- Nuclear Regulatory Commission requires changes at 31 plants
- NRC wants enhancements to help contain damage from any accident
- Reactors are similar in design to Fukushima plant in Japan
- Earthquake, tsunami caused meltdown at Fukushima in 2011
U.S. regulators are directing 31 nuclear reactors similar in design to the Fukushima Daiichi plant in Japan, where an earthquake and tsunami caused a meltdown two years ago, to take additional steps to help contain radiation and other damage from any accident that is not quickly halted.
The Nuclear Regulatory Commission directive on Thursday requires enhancements to systems for venting accumulated pressure from containment structures during an emergency. Vents must also be able to safely handle rising temperatures, hydrogen concentrations and radiation levels.
The changes also aim to ensure that plant personnel can continue to operate vents safely if a reactor core melts down, the agency said.
Plants in the United States were ordered last year by the NRC to take other steps to upgrade their "hardened" venting systems after the 2011 disaster in Japan that crippled three reactors and released radiation into the atmosphere.
It was the worst nuclear accident since Chernobyl in 1986.
"Strengthened vents will help these plants continue to protect the public and the environment even if emergency systems can't immediately stop an accident," NRC Chairman Allison Macfarlane said in a statement.
"By safely releasing built-up pressure and hydrogen, the plants will preserve the buildings that contain radioactive material," she said.
U.S. plants covered under the directive are older, boiling-water reactors mainly similar in design to the Fukushima facility.
During the meltdown in Japan, containment pressure exceeded twice the design limit, and there was no power or air to vent systems, according to an overview of the disaster by the Institute of Nuclear Power Operators.
The goal for completing venting improvements in the United States is 2014, depending on refueling schedules. Additional steps would take longer, if deemed necessary.
The directive covers scenarios for structures meant to condense steam generated during an accident and control pressure and for the larger structures that surround the reactor.
The NRC also plans to develop a rule to improve the filtering of radioactive material from any vented gases and to improve procedures for preserving the integrity of containment systems.

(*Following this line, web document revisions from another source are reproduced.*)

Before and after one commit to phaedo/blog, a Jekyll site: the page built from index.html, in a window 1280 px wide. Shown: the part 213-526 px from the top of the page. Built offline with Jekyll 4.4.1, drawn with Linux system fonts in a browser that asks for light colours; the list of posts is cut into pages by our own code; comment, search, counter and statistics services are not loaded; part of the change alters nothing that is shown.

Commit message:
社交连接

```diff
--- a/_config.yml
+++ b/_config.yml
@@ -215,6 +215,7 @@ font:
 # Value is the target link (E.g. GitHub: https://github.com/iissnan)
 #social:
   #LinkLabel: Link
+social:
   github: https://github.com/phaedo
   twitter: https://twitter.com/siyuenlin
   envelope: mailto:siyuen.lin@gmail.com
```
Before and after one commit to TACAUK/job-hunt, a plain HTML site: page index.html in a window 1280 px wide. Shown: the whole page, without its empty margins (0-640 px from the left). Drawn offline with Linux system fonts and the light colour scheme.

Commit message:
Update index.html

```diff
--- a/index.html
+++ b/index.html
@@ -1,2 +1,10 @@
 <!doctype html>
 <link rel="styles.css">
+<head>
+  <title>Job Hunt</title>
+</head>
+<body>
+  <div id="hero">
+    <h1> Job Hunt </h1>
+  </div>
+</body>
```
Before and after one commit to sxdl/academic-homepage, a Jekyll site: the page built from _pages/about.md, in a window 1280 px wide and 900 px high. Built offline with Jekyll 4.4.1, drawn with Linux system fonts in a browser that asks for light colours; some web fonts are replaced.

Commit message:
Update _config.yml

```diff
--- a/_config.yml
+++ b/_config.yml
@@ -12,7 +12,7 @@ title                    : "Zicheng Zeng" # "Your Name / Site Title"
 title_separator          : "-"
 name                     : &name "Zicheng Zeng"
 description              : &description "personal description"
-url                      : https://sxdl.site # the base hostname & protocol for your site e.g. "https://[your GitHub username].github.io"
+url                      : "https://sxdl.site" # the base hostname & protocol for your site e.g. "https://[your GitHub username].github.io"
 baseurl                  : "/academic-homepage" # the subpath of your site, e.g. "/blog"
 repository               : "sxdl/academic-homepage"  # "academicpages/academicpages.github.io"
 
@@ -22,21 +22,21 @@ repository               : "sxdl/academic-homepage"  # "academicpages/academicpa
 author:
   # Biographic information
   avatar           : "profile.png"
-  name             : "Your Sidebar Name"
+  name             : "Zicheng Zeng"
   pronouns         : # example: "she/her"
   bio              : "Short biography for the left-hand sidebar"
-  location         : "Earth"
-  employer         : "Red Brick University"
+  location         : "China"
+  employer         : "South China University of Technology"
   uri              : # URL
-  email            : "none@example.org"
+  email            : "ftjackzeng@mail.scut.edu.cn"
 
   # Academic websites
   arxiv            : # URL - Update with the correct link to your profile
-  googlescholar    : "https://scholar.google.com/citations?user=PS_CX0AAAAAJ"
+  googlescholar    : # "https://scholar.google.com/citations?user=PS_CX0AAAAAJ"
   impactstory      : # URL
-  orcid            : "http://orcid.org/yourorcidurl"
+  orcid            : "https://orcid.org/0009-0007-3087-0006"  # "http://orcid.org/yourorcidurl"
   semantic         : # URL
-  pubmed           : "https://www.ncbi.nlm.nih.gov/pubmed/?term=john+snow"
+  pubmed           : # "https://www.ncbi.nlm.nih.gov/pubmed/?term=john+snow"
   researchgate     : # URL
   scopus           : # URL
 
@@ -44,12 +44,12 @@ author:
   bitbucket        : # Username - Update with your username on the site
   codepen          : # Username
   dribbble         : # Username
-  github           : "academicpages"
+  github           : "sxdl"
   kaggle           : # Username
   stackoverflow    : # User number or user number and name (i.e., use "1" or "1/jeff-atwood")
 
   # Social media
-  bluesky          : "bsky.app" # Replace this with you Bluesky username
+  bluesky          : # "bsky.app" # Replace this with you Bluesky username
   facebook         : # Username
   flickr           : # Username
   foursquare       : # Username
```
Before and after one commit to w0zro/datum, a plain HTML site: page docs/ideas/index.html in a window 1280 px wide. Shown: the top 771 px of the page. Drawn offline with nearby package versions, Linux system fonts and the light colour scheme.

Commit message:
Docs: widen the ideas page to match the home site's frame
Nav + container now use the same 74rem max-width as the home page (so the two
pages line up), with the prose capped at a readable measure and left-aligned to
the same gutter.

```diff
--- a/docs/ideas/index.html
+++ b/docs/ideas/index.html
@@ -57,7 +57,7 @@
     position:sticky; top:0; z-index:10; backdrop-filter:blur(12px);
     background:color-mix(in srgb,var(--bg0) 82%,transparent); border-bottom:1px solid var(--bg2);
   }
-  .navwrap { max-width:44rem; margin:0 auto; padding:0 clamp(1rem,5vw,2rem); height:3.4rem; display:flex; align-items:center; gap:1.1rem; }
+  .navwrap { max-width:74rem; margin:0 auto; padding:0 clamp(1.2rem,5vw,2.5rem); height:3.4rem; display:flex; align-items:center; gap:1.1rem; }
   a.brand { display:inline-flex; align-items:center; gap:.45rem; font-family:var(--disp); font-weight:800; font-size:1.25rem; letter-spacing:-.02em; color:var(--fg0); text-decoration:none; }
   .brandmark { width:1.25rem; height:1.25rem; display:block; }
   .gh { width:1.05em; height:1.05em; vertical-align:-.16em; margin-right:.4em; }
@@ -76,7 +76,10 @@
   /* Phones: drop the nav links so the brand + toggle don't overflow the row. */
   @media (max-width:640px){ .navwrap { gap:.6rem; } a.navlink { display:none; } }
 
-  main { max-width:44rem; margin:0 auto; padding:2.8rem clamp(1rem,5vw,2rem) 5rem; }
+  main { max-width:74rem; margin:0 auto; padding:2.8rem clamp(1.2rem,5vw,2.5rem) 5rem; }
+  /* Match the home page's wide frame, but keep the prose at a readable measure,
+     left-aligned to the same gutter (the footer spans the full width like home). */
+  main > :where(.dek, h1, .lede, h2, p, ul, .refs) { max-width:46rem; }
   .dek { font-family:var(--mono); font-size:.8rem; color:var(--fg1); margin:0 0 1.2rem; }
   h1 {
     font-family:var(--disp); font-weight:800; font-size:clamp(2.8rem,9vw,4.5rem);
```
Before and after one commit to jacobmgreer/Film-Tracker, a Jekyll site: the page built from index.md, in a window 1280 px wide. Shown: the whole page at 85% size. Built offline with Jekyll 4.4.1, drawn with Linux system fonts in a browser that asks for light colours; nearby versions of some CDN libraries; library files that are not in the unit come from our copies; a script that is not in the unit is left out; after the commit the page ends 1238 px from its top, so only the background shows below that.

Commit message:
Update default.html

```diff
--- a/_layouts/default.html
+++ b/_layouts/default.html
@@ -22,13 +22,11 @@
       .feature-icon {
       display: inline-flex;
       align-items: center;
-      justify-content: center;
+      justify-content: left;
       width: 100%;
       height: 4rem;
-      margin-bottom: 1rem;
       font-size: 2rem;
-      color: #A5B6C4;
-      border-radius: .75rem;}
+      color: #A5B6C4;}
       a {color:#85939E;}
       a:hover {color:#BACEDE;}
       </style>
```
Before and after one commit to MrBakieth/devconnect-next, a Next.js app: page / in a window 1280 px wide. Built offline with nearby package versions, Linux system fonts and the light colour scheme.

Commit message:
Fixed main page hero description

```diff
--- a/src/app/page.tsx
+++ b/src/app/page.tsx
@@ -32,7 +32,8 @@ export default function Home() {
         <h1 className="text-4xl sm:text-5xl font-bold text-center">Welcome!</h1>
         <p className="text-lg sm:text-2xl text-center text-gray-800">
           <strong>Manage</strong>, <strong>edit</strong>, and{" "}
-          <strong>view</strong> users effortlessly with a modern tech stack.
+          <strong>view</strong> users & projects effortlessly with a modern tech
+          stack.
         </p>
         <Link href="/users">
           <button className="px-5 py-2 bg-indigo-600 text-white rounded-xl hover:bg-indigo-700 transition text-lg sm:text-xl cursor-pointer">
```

An industry group said the new order is in line with its assessment of the "most effective means" to address venting.
"Venting to protect containment integrity and to mitigate the impact of a serious event is among the long-established training responses that are part of these facilities' severe accident mitigation guidelines," according to a statement from the Nuclear Energy Institute, a trade group for the industry.
The organization said the timetable is achievable but it did not provide a cost estimate.
Plant operators may have to spend nearly $3.6 billion over the next three to five years on modifications to the nation's 102 nuclear facilities in response to the Fukushima accident, according to a Platts survey released on Thursday.
This includes costs for government mandates to handle threats from flooding and earthquakes as well as related engineering studies, Platts, an energy industry information service, said.